About Bev Spicer:
I started writing stories when I was a child, reading them to my sisters, who were generally quite demanding, wanting to know what happened next. They didn’t like the idea of a cliffhanger!
At school I soon realised that I wanted to specialise in literature and languages, which I went on to study at Keele university. Following that, I gained a PGCE at Queens’ College Cambridge and took up teaching posts in Greece, Seychelles and finally at Anglia Ruskin University in Cambridge.
Five years later, I moved to France with my husband and two youngest children, where I am lucky enough to be able to write every day.
I have several ebooks on Amazon and most of them are available in paperback, too. I have a number of works in progress – the next one to be published will be a collection of short stories.
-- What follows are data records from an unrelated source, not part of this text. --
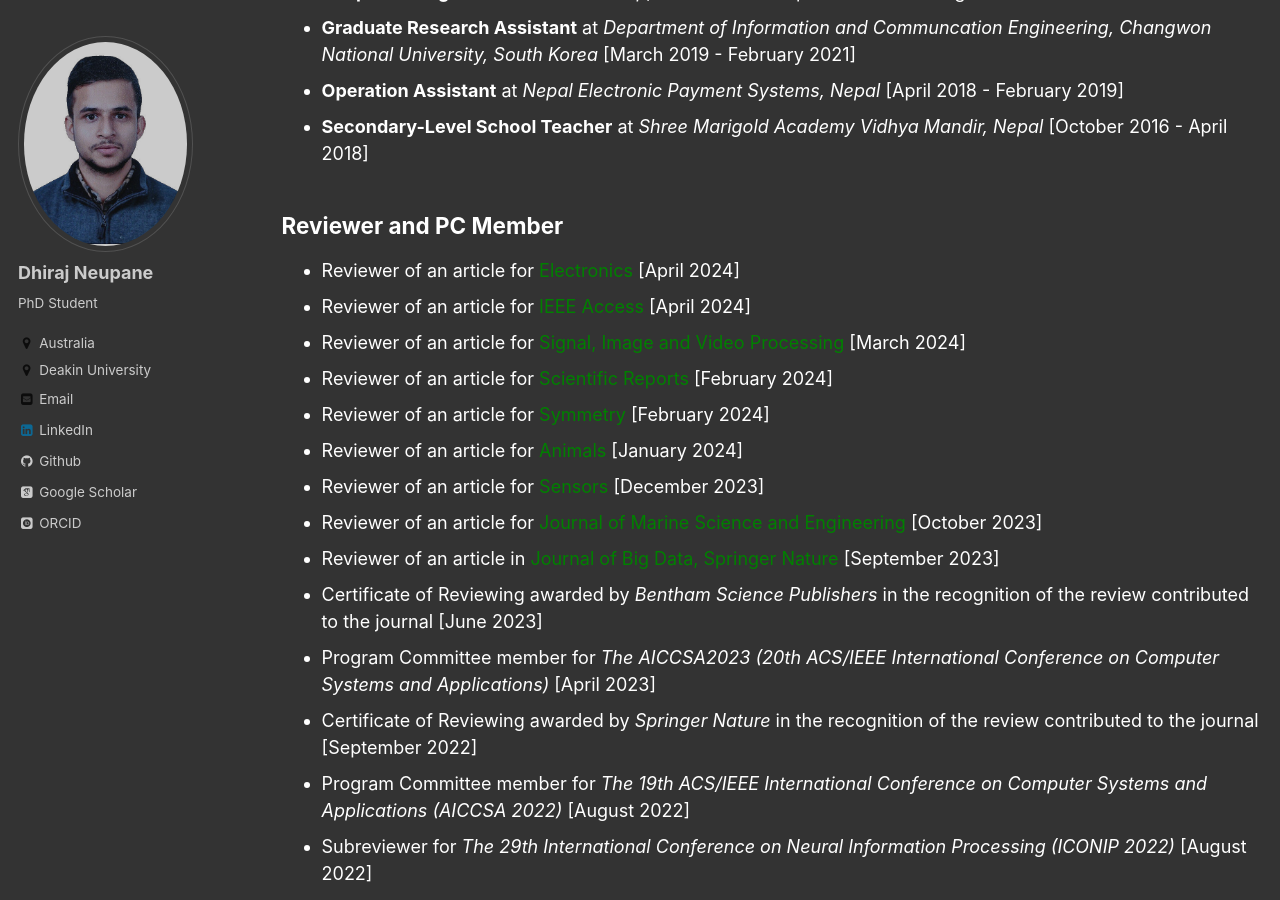
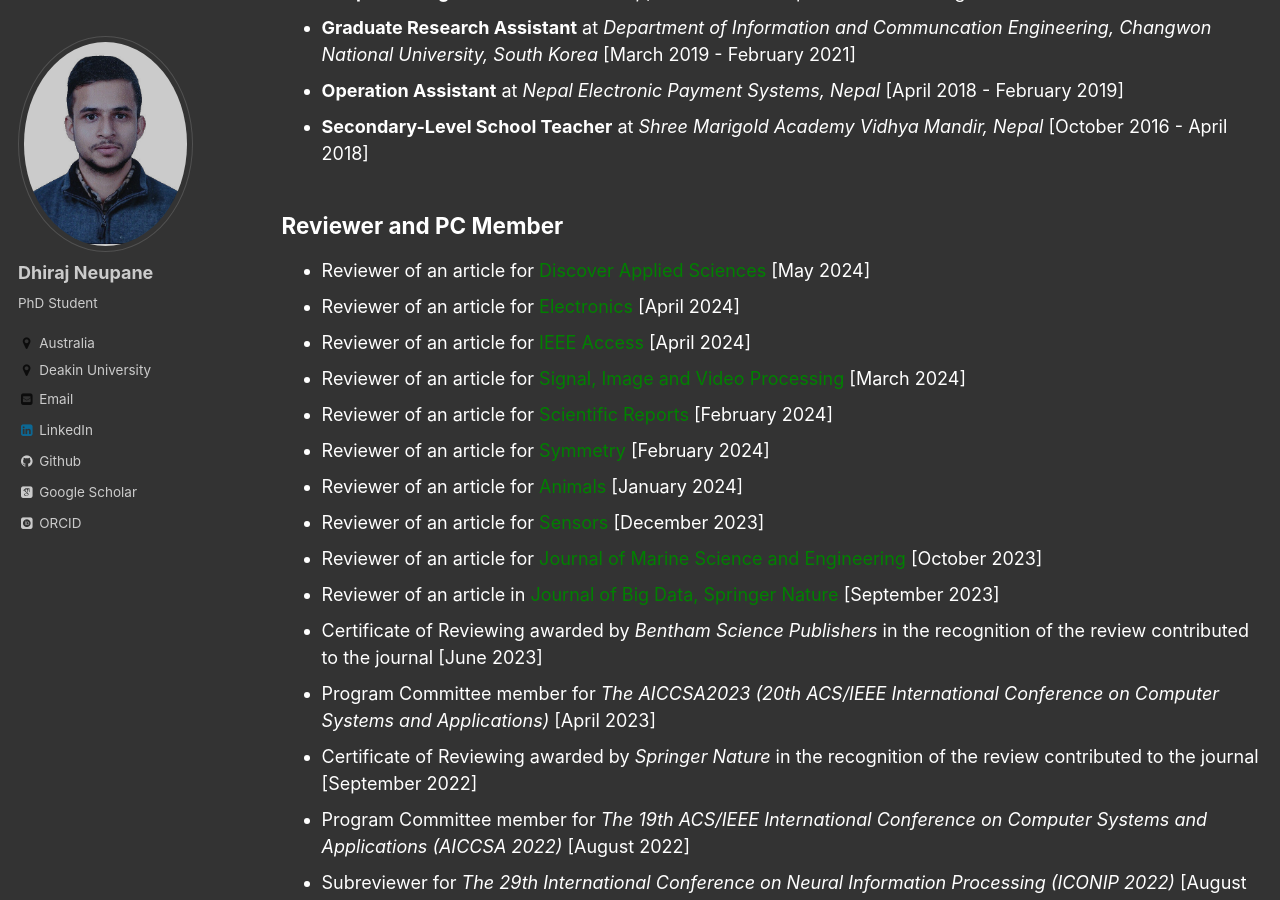
Before and after one commit to dhirajneupane/academicPortfolio, a Jekyll site: the page built from _pages/service.md, in a window 1280 px wide and 900 px high, scrolled down 357 px. Built offline with Jekyll 4.4.1, drawn with Linux system fonts in a browser that asks for light colours; some web fonts are replaced.

Commit message:
Update service.md

```diff
--- a/_pages/service.md
+++ b/_pages/service.md
@@ -21,6 +21,7 @@ Professional Experiences
 * **Secondary-Level School Teacher** at _Shree Marigold Academy Vidhya Mandir, Nepal_ [October 2016 - April 2018]
 
 ## Reviewer and PC Member
+* Reviewer of an article for [<span style="color:green">Discover Applied Sciences</span>](https://link.springer.com/journal/42452){:target="_blank"} [May 2024]
 * Reviewer of an article for [<span style="color:green">Electronics</span>](https://www.mdpi.com/journal/electronics/about){:target="_blank"} [April 2024]
 * Reviewer of an article for [<span style="color:green">IEEE Access</span>](https://ieeeaccess.ieee.org/){:target="_blank"} [April 2024]
 * Reviewer of an article for [<span style="color:green">Signal, Image and Video Processing</span>](https://link.springer.com/journal/11760){:target="_blank"} [March 2024]
```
I already have a number of individual short stories available as ebooks if you would like to try one.
I write in many genres, including humour, mystery, psychological drama and science fiction, but always with an eye for detail and a desire to create believable and complex characters.
What inspires you to write?
I get inspired by ideas that come from conversations, news items, pictures, and reading other books. Usually, it’s a character who catches my imagination and I begin to hang a plot around him or her. This process happens almost involuntarily, with scenarios going round in my mind until I am more or less obliged to get out my laptop! Sometimes there are multiple book ideas going on at the same time, which can be a bit of a challenge.
Tell us about your writing process.
I don’t use post-its or charts or story-boards. I’ve tried all of these methods, but, with a good laptop, I can edit and re-write much more easily than juggling bits of paper with illegible notes on. The initial planning takes place in my head and involves gaining an overview of the project before diving in. In one of her online interviews, Margaret Atwood used imagery that I think expresses perfectly the actual process of getting a story down ‘on paper’. She describes a ‘rolling action’ similar to ranks of soldiers advancing with rifles; the ones at the front, having fired, crouch down to allow the ones behind to move forward. Thus, as I write, I am constantly thinking ahead to what comes next. I might get shot in the back occasionally, but I generally survive.
For Fiction Writers: Do you listen (or talk to) to your characters?
Of course! I try not to do it out loud though. People in my small French village already have me down as an eccentric English woman with gigantic children. My Characters can do things I would never dream of doing in real life. That’s the fun of it. They have idiosyncrasies, values, aspirations, flaws. I have to know them inside out to be able to write from their point of view. When I’m buying a baguette, I might be wondering how it feels to watch my father preparing a body for viewing at a funeral, as happens in The Undertaker’s Son. Or I might be falling in love with a man who might never be mine, as Martha Burton does in the same novel.
What advice would you give other writers?
This is a really impossible question to answer. It always makes me feel as though I might be teaching my grandmother to suck eggs. Things I have learned over the years are mostly to do with meticulous editing, proofreading, endless re-writing and never ignoring any niggling doubts you may have about a dubious paragraph/chapter or a lame piece of dialogue. Unfortunately, along with a large number of professional independent writers, there are those who, for one reason or another, end up publishing work that is not fit to be published. I have to say, though, that having recently read a wonderful novel by Rose Tremain, traditionally published authors are not immune to (a large number of) errors and typos. Sorry, Rose.
How did you decide how to publish your books?
When Kindle Direct Publishing came along I’d just finished writing ‘Bunny on a Bike’. I looked into the process of submitting to traditional publishers, tried a few – with very proscriptive letters, synopses, sample chapters, etc, then thought the independent route seemed much more, well, independent. I like the total control I have and I believe that, in the end, if a book is good enough, it will succeed. I do have my fingers crossed when not at the keyboard…
What do you think about the future of book publishing?
No idea. Who would have said that KDP would come along? I suppose it might go up in a puff of smoke and leave us all bereft at some point. Who has time to worry about the future, anyway?
What do you use?: Professional Editor, Professional Cover Designer, Beta Readers
What genres do you write?: Humour, Psychological Drama, Mystery, Suspense, Science Fiction, Metaphysical.
What formats are your books in?: Both eBook and Print
All information in this post is presented “as is” supplied by the author. We don’t edit to allow you the reader to hear the author in their own voice.